A recent study that appeared inNature Medicine suggests more evidence for an increased risk for heart disease from eating red meat. What was the culprit this time? Carnitine and a complicated sounding compound called trimethylamine, or TMA for short.
The researchers proposed an overly simplistic mechanism: red meat, which contains carnitine, is converted to TMA by intestinal bacteria and TMA levels rise in the bloodstream which, in turn, increases the risk of heart disease. Seems straightforward, right?
What is TMA?
TMA is a compound that is found naturally in some foods such as fish and seafood, or it can be made by our intestinal bacteria from TMA precursors such as choline (found abundantly in fish, seafood, eggs, liver, spinach, asparagus, mushrooms, miso) and carnitine (found mostly in meat, fish, seafood and tempeh). Read more about the health benefits of mushrooms
What did the study find?
The authors used two data from types of studies: epidemiological and clinical studies using mice.
The mouse study served as a model, which used a carnitine supplement, to see whether or not free carnitine [not carnitine from food] could increase the amount of TMA production, which it did.
Next, the authors examined data from several existing epidemiological studies which tried to find an association between red meat consumption and increased heart disease risk (research that finds associations between two things but cannot prove that one causes another). In this case, higher blood levels of TMA were found in those who regularly ate red meat, and in some studies, meat was implicated in heart disease.
Here’s the problem: data from epidemiological studies are known to be poor quality because the information is self-reported and not measured. The other major problem with these studies is that the researchers are unable to control other lifestyle behaviours which can affect the results. Specifically for example, many of the studies used by this current analysis found that as red meat consumption went up, so too did smoking, trans fat intake, history of angina/blood pressure, and levels of activity decreased; known contributors for cardiovascular disease.
Eating red meat doesn’t lead to increased smoking or trans fat intakes, but studies have shown that those who report eating the most red meat are report eating less fruit, vegetables, and fiber, and consumed more refined flour, sugar and grain and seed oils.
Welcome to the world of confounding variables: data that interferes with the ability to accurately make conclusions.
In simplest terms, the researchers' thinking went something like this: even though there isn’t any good research to support the idea that red meat increases the risk for heart disease, we’ll assume it does, and because red meat is an excellent source of carnitine, and a study using supplemental carnitine on mice increased TMA production, then, TMA must increase the risk as well
The resulting stretch resulted with the following title for their study “Intestinal microbiota metabolism of l-carnitine, a nutrient in red meat, promotes atherosclerosis.”
Their study proves nothing of the sort.
Given that the starting premise of this study is flawed because it used data from poorly designed research, and that the conclusions of the authors are so incongruous with the best available research on red meat consumption and heart disease, it’s a wonder that anyone who has a basic understanding of research would consider its usefulnessRead more about cholesterol
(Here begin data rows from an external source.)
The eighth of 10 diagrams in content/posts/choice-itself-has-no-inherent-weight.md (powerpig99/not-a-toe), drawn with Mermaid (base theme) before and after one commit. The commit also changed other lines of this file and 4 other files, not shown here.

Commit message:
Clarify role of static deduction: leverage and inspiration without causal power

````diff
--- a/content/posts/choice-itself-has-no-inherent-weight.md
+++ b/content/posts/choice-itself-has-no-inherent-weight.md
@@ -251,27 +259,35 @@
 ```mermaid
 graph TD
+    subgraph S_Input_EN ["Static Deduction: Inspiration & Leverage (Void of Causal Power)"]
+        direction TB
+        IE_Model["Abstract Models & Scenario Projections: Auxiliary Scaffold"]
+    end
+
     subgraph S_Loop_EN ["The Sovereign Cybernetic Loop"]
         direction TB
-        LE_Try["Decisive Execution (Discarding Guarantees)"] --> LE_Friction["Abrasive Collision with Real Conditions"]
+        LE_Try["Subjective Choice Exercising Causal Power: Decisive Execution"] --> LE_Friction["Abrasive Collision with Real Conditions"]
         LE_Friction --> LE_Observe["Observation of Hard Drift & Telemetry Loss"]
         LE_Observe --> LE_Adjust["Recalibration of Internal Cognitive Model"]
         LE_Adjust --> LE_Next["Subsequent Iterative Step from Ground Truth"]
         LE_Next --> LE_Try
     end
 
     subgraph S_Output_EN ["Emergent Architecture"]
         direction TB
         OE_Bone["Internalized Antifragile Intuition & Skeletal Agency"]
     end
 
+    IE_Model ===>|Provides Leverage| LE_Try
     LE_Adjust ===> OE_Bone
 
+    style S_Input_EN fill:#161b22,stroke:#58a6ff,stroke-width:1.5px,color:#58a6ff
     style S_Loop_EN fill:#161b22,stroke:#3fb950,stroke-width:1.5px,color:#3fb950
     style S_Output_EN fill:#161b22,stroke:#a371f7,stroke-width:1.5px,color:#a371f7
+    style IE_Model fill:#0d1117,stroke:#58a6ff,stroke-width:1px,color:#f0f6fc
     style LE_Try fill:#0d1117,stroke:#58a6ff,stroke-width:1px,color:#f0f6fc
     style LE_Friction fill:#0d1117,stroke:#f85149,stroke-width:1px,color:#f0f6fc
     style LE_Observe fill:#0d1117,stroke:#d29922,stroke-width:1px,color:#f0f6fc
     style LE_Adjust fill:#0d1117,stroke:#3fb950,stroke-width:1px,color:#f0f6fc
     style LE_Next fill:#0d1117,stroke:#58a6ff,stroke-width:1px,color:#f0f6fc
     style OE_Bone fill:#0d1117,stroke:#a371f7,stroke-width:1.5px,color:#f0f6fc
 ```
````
Carnitine is an essential compound needed for efficient energy production. It helps cells burn fat for fuel which is why the body produces, and concentrates it in organs with high energy needs such as the liver and kidneys, as well as muscles. Red meat is also an excellent source of zinc, iron, vitamin B3, B12, protein, and potassium and anyone who’s thinking of cutting it out of his or her diet based on these latest headlines, can confidently reconsider.
Photo Credit: Sean Dreilinger